[Stored items from a collection]
=-=-=

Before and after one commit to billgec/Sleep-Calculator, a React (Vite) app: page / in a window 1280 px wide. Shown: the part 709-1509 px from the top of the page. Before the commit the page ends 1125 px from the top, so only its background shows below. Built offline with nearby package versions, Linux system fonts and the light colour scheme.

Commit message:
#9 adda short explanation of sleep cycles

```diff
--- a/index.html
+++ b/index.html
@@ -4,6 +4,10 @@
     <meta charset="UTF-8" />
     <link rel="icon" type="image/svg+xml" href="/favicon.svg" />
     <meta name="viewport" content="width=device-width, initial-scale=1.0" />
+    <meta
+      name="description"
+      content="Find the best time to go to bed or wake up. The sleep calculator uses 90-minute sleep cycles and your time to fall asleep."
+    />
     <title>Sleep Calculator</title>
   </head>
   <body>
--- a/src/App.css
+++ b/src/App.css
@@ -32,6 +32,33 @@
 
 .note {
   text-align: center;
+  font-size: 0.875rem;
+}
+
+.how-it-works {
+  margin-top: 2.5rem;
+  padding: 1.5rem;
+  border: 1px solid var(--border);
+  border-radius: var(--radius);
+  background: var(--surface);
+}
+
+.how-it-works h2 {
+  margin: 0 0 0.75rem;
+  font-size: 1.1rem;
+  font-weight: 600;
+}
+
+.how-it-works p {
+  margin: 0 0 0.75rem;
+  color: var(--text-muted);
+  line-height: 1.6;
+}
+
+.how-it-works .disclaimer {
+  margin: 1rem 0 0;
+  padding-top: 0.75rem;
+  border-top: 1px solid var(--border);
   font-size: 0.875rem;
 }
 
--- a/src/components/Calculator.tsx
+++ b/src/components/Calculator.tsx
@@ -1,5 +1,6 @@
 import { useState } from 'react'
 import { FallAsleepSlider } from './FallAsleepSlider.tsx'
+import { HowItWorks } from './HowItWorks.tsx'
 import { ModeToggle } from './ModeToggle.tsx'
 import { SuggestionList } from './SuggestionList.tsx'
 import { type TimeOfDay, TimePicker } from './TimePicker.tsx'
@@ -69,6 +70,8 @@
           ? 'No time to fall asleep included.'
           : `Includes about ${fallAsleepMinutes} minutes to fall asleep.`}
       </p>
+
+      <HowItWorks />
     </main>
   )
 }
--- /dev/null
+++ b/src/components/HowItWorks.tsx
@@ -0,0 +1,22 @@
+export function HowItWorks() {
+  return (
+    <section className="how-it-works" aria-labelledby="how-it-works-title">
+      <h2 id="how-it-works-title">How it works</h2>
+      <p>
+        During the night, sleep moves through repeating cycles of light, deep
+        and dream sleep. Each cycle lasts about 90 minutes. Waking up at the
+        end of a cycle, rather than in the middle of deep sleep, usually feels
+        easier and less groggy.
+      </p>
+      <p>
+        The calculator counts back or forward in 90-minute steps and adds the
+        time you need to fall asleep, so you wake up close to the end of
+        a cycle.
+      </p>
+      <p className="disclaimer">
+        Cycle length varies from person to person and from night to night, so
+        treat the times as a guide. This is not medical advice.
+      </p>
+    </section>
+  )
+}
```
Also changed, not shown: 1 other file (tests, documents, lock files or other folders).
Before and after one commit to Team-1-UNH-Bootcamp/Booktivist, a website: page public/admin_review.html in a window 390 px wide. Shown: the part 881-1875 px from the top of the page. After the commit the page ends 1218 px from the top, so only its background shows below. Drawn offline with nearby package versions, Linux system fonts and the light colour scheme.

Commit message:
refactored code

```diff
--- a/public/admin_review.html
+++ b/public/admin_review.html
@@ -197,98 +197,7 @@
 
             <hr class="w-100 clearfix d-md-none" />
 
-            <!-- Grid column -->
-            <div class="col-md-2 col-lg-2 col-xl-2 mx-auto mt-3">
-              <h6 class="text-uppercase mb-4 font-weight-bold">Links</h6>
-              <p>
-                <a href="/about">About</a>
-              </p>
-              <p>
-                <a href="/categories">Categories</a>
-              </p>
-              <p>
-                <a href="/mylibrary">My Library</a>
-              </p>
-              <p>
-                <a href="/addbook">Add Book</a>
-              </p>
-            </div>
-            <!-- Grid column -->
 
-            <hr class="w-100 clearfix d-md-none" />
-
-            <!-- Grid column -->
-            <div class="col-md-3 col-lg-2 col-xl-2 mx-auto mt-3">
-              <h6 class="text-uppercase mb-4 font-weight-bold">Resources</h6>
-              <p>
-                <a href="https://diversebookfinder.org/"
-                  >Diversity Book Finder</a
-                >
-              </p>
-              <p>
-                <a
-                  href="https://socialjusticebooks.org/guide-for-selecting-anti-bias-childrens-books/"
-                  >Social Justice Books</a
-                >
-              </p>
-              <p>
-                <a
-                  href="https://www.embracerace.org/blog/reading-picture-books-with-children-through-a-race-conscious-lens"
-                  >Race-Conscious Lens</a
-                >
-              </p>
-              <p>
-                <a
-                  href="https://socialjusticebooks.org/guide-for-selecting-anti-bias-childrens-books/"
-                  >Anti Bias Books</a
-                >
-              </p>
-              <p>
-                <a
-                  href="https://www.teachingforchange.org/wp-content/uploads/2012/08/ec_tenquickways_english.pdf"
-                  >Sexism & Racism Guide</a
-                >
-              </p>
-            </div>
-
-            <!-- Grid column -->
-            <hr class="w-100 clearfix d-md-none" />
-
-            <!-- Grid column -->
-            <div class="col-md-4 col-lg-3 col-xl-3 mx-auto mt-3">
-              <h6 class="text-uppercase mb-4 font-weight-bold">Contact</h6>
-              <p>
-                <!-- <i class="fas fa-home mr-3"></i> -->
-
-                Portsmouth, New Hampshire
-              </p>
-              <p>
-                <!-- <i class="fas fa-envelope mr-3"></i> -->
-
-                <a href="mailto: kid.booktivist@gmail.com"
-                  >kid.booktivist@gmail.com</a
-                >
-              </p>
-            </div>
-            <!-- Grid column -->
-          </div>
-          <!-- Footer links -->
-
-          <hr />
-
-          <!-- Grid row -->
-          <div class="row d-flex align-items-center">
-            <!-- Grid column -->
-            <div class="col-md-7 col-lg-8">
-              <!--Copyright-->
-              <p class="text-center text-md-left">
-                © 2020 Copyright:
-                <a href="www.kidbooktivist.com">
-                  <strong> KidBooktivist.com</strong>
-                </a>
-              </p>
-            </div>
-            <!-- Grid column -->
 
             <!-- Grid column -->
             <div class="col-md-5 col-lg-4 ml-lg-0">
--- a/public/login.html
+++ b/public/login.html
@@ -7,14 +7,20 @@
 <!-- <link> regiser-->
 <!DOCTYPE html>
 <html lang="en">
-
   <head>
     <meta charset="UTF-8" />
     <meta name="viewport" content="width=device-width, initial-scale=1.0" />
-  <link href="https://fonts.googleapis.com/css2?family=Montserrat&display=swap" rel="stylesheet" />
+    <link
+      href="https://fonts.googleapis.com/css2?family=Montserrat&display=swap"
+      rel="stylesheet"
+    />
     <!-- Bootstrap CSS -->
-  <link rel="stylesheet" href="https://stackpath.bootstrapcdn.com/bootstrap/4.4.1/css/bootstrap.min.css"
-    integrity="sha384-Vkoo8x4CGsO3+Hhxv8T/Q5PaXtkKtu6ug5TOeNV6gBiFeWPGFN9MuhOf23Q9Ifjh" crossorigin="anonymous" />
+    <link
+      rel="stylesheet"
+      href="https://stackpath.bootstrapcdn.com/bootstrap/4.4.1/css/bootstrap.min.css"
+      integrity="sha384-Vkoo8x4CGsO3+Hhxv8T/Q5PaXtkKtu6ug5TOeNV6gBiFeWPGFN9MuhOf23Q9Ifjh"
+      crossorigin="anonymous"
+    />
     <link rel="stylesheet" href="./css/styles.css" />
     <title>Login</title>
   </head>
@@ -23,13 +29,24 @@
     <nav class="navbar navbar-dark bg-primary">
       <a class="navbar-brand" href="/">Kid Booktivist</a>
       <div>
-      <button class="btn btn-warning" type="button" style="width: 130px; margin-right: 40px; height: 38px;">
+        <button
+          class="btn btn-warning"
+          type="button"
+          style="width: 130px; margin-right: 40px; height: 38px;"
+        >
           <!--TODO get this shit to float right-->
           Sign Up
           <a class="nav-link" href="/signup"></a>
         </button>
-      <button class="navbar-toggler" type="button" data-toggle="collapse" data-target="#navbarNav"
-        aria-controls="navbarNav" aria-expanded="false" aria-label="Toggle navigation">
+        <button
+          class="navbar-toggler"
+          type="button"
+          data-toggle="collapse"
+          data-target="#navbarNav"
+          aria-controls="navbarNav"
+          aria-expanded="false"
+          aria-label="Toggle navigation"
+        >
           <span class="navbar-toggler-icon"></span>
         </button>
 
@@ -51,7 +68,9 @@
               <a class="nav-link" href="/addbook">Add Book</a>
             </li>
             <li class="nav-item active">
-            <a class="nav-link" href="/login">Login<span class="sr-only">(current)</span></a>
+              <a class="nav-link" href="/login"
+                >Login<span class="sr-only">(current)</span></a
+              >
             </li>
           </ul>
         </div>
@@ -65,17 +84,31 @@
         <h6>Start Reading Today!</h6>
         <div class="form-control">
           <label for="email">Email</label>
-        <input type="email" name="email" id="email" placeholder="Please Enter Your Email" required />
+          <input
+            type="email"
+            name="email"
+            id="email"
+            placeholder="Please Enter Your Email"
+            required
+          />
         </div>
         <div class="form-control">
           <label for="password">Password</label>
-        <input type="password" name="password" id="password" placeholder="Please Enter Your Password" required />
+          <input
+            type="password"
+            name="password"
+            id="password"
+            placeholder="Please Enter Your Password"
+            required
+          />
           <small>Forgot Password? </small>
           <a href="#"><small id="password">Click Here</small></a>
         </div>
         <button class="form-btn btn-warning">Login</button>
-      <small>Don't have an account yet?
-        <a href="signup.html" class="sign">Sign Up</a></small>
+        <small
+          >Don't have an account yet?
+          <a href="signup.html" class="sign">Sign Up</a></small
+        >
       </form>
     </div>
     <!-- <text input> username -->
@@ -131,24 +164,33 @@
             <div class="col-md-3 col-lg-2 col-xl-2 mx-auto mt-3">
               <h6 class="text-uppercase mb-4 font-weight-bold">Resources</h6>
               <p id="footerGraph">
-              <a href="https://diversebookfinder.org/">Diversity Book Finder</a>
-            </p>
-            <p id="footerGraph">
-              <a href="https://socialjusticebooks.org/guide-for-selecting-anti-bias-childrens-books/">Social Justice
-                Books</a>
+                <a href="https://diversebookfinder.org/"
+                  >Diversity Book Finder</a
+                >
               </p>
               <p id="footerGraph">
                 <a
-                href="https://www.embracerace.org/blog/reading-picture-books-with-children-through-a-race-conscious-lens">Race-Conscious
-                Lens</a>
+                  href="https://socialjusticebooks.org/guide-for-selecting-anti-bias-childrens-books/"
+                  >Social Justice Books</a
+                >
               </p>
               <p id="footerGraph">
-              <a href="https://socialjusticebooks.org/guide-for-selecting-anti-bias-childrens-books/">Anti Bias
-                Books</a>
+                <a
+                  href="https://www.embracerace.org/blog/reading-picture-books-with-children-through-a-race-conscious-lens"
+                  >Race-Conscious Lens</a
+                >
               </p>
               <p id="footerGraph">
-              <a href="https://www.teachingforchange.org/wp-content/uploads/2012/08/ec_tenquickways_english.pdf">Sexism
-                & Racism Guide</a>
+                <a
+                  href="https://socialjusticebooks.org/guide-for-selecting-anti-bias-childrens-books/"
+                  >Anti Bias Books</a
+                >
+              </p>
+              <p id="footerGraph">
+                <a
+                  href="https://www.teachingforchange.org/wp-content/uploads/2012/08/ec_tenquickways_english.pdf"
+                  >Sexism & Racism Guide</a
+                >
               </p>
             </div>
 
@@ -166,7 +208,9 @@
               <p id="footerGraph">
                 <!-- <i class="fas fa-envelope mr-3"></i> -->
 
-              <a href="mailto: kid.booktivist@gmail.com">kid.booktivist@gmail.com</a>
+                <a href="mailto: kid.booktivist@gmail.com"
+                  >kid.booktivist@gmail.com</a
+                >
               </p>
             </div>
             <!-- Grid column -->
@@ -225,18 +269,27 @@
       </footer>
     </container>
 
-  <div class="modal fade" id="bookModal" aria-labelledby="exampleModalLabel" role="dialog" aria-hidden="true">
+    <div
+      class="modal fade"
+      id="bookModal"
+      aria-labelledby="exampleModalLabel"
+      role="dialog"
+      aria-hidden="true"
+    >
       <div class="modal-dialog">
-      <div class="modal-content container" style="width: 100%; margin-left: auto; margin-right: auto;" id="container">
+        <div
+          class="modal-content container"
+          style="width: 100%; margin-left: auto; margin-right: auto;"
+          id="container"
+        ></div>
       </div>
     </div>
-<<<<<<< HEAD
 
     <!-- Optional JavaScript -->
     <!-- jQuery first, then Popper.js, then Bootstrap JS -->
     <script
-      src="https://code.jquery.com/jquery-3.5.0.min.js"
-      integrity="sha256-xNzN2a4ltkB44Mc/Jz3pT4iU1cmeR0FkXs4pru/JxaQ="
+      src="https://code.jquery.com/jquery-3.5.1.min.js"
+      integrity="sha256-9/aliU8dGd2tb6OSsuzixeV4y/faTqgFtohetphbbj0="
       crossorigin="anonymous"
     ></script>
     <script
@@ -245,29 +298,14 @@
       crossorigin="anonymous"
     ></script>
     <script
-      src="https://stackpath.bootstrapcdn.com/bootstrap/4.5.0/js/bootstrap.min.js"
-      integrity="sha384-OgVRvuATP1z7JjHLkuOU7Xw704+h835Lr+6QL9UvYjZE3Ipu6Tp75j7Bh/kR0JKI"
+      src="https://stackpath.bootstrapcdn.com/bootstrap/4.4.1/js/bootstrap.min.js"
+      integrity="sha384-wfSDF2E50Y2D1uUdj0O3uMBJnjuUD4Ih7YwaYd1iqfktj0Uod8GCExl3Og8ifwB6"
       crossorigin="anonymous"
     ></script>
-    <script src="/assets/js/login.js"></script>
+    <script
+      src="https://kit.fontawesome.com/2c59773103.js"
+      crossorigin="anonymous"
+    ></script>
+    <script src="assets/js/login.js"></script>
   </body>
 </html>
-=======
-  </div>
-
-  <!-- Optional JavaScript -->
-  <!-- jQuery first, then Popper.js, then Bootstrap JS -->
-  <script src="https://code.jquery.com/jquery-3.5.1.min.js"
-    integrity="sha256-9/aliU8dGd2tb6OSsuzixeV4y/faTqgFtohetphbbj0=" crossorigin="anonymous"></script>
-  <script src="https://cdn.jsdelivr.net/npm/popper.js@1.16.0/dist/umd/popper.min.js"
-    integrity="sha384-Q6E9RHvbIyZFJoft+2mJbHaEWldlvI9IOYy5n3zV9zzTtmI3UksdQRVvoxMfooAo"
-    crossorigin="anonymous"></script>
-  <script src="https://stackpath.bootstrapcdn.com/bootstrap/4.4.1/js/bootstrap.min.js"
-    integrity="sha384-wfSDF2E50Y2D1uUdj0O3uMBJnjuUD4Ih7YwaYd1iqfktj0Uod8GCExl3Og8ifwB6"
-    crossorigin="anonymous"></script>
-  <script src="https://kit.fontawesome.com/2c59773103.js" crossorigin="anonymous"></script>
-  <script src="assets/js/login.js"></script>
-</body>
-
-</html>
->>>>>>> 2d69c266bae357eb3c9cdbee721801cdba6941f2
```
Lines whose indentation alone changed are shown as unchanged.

=-=-=

◆ **What the task requires**: When the word "fonts" shows up in a line of the entries, pull that line out.

◆ **Answer for this exercise**:
Before and after one commit to billgec/Sleep-Calculator, a React (Vite) app: page / in a window 1280 px wide. Shown: the part 709-1509 px from the top of the page. Before the commit the page ends 1125 px from the top, so only its background shows below. Built offline with nearby package versions, Linux system fonts and the light colour scheme.
Before and after one commit to Team-1-UNH-Bootcamp/Booktivist, a website: page public/admin_review.html in a window 390 px wide. Shown: the part 881-1875 px from the top of the page. After the commit the page ends 1218 px from the top, so only its background shows below. Drawn offline with nearby package versions, Linux system fonts and the light colour scheme.
-  <link href="https://fonts.googleapis.com/css2?family=Montserrat&display=swap" rel="stylesheet" />
+      href="https://fonts.googleapis.com/css2?family=Montserrat&display=swap"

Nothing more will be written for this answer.